◆ RECORDS SHOWN:
%%

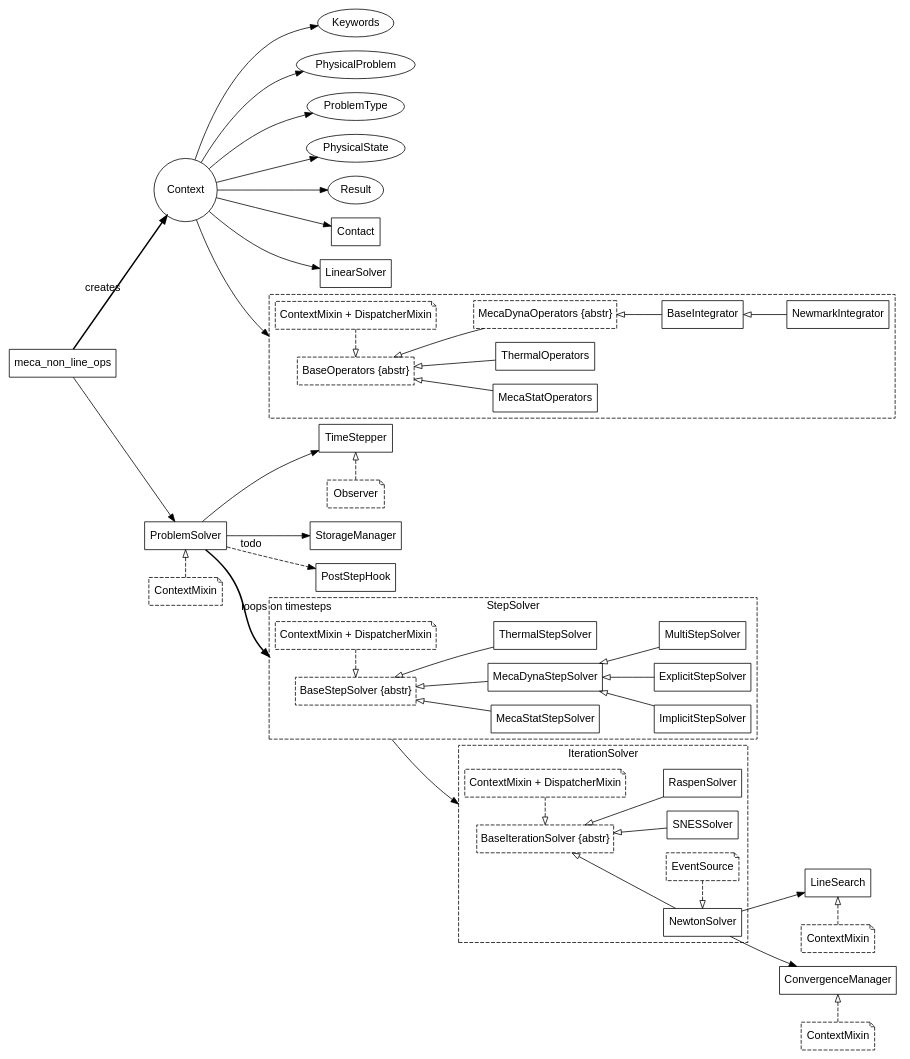
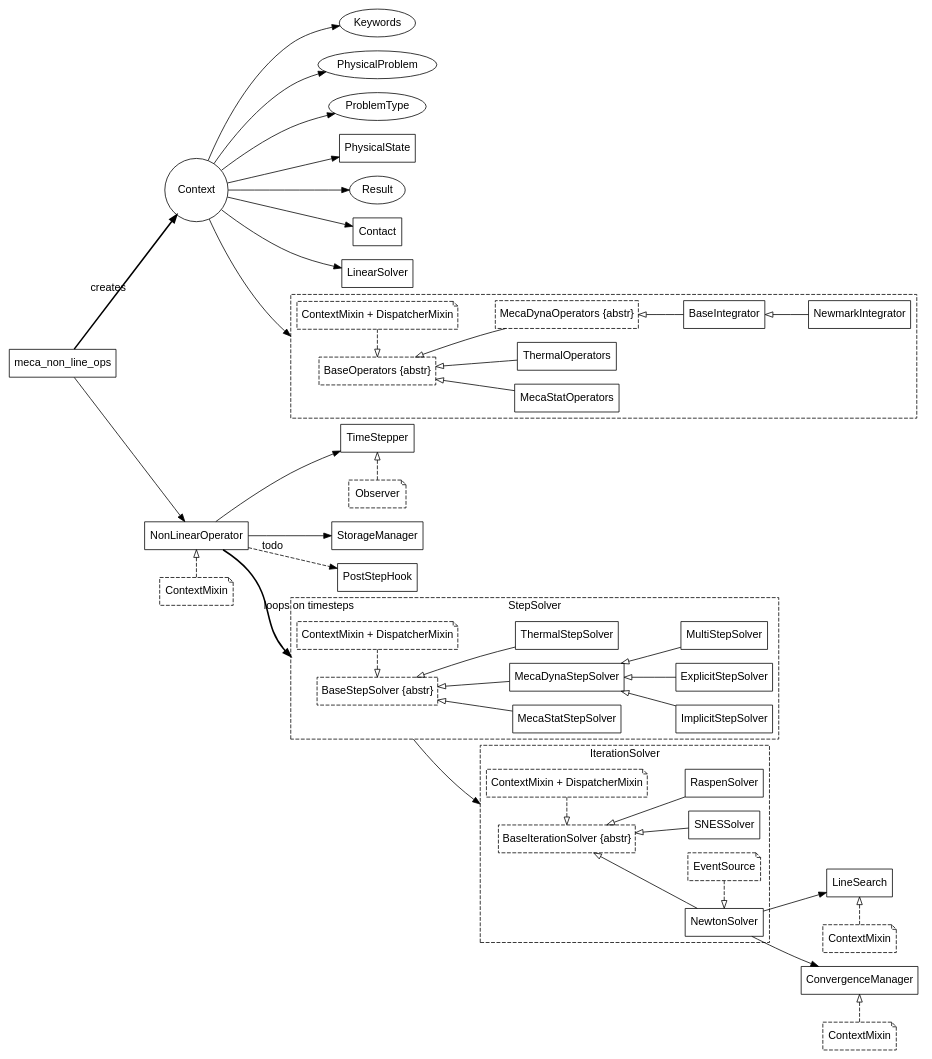
The diagram in doc/img/mnl.dot (Krande/code-aster-copy), drawn with Graphviz before and after one commit. The commit also changed 12 other files, not shown here.

Commit message:
[#34400] main object is NonLinearOperator

```diff
--- a/doc/img/mnl.dot
+++ b/doc/img/mnl.dot
@@ -1,158 +1,158 @@
 digraph MNL {
     compound = "true";
     // global+several pointers: circle
     // mixin: note, dashed
     // abstract: ' {abstr}', dashed
     labelloc = "t";
     rankdir = "LR";
     fontname = "Helvetica,Arial,sans-serif";
     node [fontname = "Helvetica,Arial,sans-serif"; shape = "box";];
     edge [fontname = "Helvetica,Arial,sans-serif";];
     
     subgraph bases {
         keywords [label = "Keywords";shape = "ellipse";];
         problem [label = "PhysicalProblem";shape = "ellipse";];
         type [label = "ProblemType";shape = "ellipse";];
-        state [label = "PhysicalState";shape = "ellipse";];
+        state [label = "PhysicalState";];
         result [label = "Result";shape = "ellipse";];
         contact [label = "Contact";];
         linsolv [label = "LinearSolver";];
         context [label = "Context";shape = "circle";];
         
         context -> problem;
         context -> type;
         context -> keywords;
         context -> state;
         context -> result;
         context -> operators [lhead = cluster_operators;];
         context -> contact;
         context -> linsolv;
     }
     
     mnl [label = "meca_non_line_ops";];
     subgraph {
         rank = "same";
-        pbsolv [label = "ProblemSolver";];
+        nl_operator [label = "NonLinearOperator";];
         mixin_pb [label = "ContextMixin";style = "dashed";shape = "note";];
-        pbsolv -> mixin_pb [dir = "back"; style = "dashed"; arrowtail = "empty";];
+        nl_operator -> mixin_pb [dir = "back"; style = "dashed"; arrowtail = "empty";];
     }
     timestepper [label = "TimeStepper";];
     storage [label = "StorageManager";];
     hook [label = "PostStepHook";];
     
     observ [label = "Observer";style = "dashed";shape = "note";];
     
     subgraph cluster_operators {
         subgraph {
             rank = "same";
             operators [label = "BaseOperators {abstr}";style = "dashed";];
             mixin_oper [label = "ContextMixin + DispatcherMixin";style = "dashed";shape = "note";];
             operators -> mixin_oper [dir = "back"; style = "dashed"; arrowtail = "empty";];
         }
         style = "dashed";
         subgraph {
             rank = "same";
             statopers [label = "MecaStatOperators";];
             theropers [label = "ThermalOperators";];
             dynopers [label = "MecaDynaOperators {abstr}";style = "dashed";];
         }
         integr [label = BaseIntegrator;];
         newmark [label = NewmarkIntegrator;];
         
         // subclasses
         operators -> statopers [dir = "back"; arrowtail = "empty";];
         operators -> dynopers [dir = "back"; arrowtail = "empty";];
         operators -> theropers [dir = "back"; arrowtail = "empty";];
         
         dynopers -> integr [dir = "back"; arrowtail = "empty";];
         integr -> newmark [dir = "back"; arrowtail = "empty";];
     }
     
     subgraph cluster_stepsolv {
         label = "StepSolver";
         style = "dashed";
         subgraph {
             rank = "same";
             mecastat [label = "MecaStatStepSolver";];
             mecadyn [label = "MecaDynaStepSolver";];
             ther [label = "ThermalStepSolver";];
         }
         subgraph {
             rank = "same";
             stepsolv [label = "BaseStepSolver {abstr}";style = "dashed";];
             mixin_step [label = "ContextMixin + DispatcherMixin";style = "dashed";shape = "note";];
             stepsolv -> mixin_step [dir = "back"; style = "dashed"; arrowtail = "empty";];
         }
         // subclasses
         stepsolv -> mecastat [dir = "back"; arrowtail = "empty";];
         stepsolv -> mecadyn [dir = "back"; arrowtail = "empty";];
         stepsolv -> ther [dir = "back"; arrowtail = "empty";];
         
         implicit [label = "ImplicitStepSolver";];
         explicit [label = "ExplicitStepSolver";];
         multi [label = "MultiStepSolver";];
         
         // subclasses
         mecadyn -> implicit [dir = "back"; arrowtail = "empty";];
         mecadyn -> explicit [dir = "back"; arrowtail = "empty";];
         mecadyn -> multi [dir = "back"; arrowtail = "empty";];
     }
     
     subgraph cluster_iter_solv {
         label = IterationSolver;
         style = "dashed";
         subgraph {
             rank = "same";
             iter_solver [label = "BaseIterationSolver {abstr}";style = "dashed";];
             mixin_iter [label = "ContextMixin + DispatcherMixin";style = "dashed";shape = "note";];
             iter_solver -> mixin_iter [dir = "back"; style = "dashed"; arrowtail = "empty";];
         }
         // [style = invis]
         subgraph {
             rank = "same";
             newton [label = "NewtonSolver";];
             event [label = "EventSource";style = "dashed";shape = "note";];
             newton -> event [dir = "back"; style = "dashed"; arrowtail = "empty";];
         }
         snes [label = "SNESSolver";];
         raspen [label = "RaspenSolver";];
         
         iter_solver -> newton [dir = "back"; arrowtail = "empty";];
         iter_solver -> snes [dir = "back"; arrowtail = "empty";];
         iter_solver -> raspen [dir = "back"; arrowtail = "empty";];
     }
     
-    mnl -> pbsolv;
+    mnl -> nl_operator;
     mnl -> context [xlabel = "creates"; style = "bold";];
     
-    pbsolv -> timestepper;
-    pbsolv -> storage;
-    pbsolv -> stepsolv [xlabel = "loops on timesteps"; lhead = cluster_stepsolv; style = "bold";];
-    pbsolv -> hook [label = "todo"; style = "dashed";];
+    nl_operator -> timestepper;
+    nl_operator -> storage;
+    nl_operator -> stepsolv [xlabel = "loops on timesteps"; lhead = cluster_stepsolv; style = "bold";];
+    nl_operator -> hook [label = "todo"; style = "dashed";];
     
     stepsolv -> iter_solver [ltail = cluster_stepsolv; lhead = cluster_iter_solv;];
     
     newton -> linesearch;
     newton -> conv_manager;
     
     subgraph {
         rank = "same";
         linesearch [label = "LineSearch";];
         mixin_line [label = "ContextMixin";style = "dashed";shape = "note";];
         linesearch -> mixin_line [dir = "back"; style = "dashed"; arrowtail = "empty";];
     }
     
     subgraph {
         rank = "same";
         conv_manager [label = "ConvergenceManager";];
         mixin_conv [label = "ContextMixin";style = "dashed";shape = "note";];
         conv_manager -> mixin_conv [dir = "back"; style = "dashed"; arrowtail = "empty";];
     }
     
     subgraph {
         rank = "same";
         timestepper -> observ [dir = "back"; style = "dashed"; arrowtail = "empty";];
     }
     // placement
     // timestepper -> stepsolv [style = "invis";];
 }
```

%%

◆ AIM OF THE TASK: Find every line above where the word "snes" occurs, and copy that line.

◆ RESPONSE TO THE TASK:
         snes [label = "SNESSolver";];
         iter_solver -> snes [dir = "back"; arrowtail = "empty";];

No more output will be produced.